▶ **TASK OBJECTIVE**:
Please report every line of the listing below that has the word "mxPoint" in it.
EXTRACTED ENTRIES START
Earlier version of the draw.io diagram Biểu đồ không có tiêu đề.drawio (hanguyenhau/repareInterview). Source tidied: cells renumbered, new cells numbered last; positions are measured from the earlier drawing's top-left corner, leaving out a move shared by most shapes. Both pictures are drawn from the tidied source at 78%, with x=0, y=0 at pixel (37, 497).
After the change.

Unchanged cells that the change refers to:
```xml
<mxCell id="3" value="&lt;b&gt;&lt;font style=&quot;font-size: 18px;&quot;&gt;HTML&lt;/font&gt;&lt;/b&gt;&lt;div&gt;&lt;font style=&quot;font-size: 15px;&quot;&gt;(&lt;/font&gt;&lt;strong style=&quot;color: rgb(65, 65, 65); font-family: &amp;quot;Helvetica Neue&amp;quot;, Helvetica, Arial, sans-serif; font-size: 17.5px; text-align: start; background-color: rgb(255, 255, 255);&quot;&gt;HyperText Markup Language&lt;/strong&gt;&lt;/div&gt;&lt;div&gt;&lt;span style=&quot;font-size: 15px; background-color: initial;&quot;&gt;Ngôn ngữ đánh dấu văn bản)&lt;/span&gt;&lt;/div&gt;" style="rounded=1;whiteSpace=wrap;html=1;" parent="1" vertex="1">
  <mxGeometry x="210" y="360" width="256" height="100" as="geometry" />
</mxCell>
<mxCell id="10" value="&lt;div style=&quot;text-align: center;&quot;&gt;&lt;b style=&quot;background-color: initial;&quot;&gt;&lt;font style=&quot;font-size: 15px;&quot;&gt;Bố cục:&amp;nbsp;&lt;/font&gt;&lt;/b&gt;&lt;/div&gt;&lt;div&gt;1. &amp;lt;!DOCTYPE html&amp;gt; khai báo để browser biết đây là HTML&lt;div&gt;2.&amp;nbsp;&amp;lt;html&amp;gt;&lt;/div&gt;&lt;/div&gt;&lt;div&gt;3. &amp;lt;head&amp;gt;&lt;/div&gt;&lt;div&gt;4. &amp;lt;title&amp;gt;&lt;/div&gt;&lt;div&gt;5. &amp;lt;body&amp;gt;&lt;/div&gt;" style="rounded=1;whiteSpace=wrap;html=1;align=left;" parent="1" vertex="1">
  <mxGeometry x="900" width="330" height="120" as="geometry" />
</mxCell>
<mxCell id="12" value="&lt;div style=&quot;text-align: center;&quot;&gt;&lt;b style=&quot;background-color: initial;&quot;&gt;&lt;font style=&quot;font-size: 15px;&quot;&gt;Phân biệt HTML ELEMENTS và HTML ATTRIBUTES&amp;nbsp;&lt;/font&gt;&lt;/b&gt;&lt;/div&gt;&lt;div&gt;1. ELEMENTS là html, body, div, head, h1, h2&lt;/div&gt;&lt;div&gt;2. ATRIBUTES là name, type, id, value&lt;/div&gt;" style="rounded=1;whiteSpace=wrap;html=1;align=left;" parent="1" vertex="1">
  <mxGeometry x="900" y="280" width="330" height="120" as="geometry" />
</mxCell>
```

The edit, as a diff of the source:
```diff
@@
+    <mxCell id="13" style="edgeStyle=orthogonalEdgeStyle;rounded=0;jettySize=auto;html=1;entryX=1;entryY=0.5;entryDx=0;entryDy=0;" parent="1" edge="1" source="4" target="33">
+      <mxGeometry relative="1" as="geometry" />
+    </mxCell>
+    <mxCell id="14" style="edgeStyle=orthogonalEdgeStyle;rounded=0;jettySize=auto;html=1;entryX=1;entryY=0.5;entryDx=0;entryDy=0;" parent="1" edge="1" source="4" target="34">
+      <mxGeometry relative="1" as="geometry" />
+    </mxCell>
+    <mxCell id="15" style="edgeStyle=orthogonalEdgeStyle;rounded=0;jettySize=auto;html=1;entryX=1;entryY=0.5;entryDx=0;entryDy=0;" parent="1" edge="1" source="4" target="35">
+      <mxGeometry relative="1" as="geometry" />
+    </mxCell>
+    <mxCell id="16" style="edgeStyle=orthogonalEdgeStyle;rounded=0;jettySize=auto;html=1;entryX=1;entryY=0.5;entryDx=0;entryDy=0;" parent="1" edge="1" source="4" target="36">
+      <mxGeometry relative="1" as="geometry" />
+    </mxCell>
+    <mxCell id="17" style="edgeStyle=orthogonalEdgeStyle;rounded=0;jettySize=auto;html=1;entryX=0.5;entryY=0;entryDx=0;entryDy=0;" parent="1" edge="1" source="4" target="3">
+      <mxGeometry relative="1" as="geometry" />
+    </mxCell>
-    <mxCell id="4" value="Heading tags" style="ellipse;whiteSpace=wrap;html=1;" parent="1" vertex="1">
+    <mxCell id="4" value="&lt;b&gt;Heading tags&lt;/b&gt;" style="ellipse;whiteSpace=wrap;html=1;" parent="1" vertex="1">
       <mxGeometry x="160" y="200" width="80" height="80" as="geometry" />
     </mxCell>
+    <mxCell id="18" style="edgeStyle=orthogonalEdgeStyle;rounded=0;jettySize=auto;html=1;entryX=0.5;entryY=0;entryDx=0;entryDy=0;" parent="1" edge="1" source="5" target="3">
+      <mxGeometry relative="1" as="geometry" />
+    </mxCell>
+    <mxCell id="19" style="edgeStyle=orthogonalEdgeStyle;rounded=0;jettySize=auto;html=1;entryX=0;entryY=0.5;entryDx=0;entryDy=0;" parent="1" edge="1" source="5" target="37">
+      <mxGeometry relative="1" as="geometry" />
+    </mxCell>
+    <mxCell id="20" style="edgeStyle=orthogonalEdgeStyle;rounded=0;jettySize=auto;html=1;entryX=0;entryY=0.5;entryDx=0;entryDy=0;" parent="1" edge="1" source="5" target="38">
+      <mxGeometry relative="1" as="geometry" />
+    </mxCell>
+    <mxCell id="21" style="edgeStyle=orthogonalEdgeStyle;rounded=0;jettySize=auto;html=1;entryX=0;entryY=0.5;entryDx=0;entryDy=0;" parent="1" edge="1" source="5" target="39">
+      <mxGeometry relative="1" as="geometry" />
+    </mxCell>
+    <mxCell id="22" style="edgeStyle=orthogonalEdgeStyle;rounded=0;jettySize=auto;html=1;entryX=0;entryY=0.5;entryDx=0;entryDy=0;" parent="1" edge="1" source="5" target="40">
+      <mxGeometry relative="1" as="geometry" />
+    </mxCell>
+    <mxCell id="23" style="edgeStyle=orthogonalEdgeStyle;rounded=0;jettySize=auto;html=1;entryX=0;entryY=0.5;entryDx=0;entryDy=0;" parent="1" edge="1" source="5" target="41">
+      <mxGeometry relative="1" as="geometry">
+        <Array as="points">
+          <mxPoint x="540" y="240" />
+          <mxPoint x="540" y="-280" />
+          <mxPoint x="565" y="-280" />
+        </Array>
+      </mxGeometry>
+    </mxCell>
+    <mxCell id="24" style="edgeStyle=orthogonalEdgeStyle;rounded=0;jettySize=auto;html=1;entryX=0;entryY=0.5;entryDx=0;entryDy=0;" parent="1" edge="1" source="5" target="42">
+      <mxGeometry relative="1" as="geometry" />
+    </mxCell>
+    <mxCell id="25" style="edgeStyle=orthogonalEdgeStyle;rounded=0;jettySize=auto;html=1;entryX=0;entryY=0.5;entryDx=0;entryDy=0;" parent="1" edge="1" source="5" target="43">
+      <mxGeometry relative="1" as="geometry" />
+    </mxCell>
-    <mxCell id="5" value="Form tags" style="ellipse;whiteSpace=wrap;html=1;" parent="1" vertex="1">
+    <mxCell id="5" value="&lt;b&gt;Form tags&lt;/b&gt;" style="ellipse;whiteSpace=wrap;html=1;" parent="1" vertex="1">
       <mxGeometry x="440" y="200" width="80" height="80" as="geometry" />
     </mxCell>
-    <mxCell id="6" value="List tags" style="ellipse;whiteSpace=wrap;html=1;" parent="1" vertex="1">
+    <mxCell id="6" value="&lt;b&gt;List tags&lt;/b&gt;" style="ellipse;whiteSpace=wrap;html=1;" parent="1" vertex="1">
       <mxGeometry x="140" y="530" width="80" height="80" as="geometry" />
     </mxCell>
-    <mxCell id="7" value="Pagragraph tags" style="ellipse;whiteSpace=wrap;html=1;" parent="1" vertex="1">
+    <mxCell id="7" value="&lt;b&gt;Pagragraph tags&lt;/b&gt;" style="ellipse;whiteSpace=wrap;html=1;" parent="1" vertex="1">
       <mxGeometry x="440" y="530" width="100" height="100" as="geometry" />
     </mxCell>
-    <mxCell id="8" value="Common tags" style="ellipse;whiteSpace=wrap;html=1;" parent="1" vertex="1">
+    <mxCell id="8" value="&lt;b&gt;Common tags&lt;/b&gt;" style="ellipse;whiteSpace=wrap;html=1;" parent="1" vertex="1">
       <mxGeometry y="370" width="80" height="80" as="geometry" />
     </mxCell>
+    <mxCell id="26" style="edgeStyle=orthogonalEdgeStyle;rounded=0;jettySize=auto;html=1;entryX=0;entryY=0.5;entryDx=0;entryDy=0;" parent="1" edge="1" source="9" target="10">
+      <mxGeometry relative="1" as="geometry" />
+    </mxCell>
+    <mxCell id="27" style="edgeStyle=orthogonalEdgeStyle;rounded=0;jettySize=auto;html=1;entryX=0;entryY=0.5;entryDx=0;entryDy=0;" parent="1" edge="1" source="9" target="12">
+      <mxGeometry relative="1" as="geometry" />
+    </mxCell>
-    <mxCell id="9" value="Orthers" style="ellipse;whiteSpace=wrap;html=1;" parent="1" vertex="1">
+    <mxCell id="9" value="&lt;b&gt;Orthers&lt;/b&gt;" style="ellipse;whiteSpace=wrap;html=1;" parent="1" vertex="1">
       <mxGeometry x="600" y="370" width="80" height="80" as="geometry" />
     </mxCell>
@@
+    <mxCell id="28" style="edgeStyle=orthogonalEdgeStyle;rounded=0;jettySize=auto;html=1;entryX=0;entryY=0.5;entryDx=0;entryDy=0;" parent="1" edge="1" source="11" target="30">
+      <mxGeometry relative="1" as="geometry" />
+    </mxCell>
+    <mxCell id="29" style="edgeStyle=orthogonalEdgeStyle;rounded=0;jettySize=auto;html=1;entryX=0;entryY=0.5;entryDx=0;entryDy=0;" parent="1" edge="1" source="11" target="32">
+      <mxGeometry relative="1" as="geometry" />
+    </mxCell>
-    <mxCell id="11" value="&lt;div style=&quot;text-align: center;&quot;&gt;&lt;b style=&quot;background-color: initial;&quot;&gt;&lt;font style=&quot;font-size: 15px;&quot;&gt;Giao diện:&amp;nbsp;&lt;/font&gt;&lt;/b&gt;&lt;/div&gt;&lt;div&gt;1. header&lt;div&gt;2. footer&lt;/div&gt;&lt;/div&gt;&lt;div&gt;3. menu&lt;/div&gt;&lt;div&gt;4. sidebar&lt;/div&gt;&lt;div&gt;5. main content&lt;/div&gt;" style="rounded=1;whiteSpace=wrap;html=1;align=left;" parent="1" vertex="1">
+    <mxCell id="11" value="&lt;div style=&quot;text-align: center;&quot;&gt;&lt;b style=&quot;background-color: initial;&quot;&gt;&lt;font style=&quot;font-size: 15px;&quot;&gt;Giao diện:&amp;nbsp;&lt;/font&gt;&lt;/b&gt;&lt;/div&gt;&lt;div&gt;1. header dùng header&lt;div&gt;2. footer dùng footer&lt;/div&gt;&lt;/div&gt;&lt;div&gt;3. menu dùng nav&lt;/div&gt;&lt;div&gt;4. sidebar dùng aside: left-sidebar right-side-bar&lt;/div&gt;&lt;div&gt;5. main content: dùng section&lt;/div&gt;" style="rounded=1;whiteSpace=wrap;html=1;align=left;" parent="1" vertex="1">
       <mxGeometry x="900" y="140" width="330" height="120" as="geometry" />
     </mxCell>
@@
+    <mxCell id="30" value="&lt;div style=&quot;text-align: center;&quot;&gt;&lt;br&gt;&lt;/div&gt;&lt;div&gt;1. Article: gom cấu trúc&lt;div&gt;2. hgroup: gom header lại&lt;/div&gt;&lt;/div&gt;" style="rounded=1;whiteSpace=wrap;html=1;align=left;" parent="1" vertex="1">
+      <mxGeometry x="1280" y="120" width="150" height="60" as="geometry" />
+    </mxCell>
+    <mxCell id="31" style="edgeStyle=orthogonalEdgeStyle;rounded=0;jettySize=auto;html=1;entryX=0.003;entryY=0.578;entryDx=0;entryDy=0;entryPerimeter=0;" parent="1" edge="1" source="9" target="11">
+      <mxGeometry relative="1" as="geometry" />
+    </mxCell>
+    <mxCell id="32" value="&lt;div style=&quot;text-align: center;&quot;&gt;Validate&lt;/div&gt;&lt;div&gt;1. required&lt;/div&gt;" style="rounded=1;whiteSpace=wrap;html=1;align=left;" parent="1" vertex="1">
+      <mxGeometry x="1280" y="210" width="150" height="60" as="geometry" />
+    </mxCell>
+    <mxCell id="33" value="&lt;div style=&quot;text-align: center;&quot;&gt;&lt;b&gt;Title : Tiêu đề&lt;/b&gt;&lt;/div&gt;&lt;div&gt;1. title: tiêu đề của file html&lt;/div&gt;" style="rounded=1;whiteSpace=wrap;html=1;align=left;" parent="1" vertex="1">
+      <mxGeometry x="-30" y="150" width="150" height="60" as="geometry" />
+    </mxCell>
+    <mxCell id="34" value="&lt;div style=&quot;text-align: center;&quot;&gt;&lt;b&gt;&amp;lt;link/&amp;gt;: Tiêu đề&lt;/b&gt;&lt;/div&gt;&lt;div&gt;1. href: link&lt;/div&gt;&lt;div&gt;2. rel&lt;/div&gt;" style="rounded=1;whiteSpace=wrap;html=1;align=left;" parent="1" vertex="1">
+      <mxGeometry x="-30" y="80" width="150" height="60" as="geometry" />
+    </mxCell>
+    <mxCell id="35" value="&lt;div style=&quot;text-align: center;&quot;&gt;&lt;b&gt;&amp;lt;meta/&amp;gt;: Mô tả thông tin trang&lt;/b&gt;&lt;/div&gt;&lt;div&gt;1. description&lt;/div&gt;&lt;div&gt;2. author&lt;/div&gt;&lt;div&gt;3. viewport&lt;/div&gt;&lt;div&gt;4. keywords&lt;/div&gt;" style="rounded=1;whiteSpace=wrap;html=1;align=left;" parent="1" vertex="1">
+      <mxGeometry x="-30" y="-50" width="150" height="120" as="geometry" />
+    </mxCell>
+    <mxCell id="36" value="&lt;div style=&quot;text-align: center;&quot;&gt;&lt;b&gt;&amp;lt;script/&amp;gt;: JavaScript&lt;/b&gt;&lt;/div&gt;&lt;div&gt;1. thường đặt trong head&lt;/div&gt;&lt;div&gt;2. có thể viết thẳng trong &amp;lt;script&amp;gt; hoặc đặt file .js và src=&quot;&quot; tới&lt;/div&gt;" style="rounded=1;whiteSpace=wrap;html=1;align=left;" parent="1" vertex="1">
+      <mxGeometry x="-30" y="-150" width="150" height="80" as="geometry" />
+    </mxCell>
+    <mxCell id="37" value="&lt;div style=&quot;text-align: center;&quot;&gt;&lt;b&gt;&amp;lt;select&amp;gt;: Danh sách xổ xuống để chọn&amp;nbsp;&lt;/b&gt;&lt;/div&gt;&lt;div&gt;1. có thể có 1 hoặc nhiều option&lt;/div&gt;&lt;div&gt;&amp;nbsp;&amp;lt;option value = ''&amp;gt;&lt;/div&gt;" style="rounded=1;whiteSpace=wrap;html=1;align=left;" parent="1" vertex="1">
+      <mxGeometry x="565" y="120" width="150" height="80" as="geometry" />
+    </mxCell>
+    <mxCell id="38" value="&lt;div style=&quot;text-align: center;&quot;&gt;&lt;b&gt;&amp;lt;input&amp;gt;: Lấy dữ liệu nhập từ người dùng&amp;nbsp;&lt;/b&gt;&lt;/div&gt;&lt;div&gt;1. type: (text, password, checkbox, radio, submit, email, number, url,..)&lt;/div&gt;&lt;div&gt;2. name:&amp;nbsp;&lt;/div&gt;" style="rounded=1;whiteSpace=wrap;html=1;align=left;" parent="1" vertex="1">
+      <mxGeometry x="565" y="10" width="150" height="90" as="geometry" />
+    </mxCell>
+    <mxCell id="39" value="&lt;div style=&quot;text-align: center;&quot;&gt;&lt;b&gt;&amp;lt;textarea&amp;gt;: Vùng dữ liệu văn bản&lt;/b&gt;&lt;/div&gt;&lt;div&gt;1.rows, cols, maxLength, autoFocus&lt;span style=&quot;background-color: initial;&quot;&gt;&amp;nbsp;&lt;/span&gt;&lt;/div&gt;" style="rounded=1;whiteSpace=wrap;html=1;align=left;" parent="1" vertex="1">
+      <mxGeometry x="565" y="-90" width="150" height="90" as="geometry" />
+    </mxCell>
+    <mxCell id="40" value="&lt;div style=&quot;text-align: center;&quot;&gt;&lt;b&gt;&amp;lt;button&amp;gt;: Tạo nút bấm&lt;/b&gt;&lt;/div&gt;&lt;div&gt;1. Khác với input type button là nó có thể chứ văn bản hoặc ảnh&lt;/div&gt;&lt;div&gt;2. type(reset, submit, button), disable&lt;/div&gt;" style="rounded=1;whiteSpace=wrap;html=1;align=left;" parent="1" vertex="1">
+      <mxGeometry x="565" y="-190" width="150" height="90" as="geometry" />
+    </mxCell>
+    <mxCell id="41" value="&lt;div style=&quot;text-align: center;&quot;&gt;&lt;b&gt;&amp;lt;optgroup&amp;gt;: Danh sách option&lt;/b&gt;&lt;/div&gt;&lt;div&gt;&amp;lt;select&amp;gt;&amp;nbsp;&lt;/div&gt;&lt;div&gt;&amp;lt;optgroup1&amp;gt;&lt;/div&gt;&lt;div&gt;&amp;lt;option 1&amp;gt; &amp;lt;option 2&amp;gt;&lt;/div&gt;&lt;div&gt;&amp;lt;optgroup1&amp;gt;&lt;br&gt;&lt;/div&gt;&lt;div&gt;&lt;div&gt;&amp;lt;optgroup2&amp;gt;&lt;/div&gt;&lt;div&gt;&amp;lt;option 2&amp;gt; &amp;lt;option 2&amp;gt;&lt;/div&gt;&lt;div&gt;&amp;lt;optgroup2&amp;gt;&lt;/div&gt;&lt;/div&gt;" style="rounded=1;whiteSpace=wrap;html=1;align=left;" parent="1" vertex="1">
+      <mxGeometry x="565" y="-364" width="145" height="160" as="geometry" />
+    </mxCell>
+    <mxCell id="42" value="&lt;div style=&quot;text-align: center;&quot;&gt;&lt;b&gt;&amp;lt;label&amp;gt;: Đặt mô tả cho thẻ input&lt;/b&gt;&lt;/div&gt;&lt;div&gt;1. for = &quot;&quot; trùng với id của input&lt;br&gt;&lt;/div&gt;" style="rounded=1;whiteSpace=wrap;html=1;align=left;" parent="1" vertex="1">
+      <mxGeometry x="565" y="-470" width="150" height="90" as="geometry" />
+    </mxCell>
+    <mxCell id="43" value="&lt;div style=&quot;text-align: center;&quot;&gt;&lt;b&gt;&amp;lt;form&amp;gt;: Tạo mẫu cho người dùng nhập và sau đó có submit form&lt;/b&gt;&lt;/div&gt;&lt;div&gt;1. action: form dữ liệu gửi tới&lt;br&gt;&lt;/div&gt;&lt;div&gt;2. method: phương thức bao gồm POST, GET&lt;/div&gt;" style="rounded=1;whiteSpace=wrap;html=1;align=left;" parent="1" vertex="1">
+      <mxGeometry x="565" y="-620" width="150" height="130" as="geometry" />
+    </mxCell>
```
EXTRACTED ENTRIES END
▶ **FINISHED EXERCISE**:
+          <mxPoint x="540" y="240" />
+          <mxPoint x="540" y="-280" />
+          <mxPoint x="565" y="-280" />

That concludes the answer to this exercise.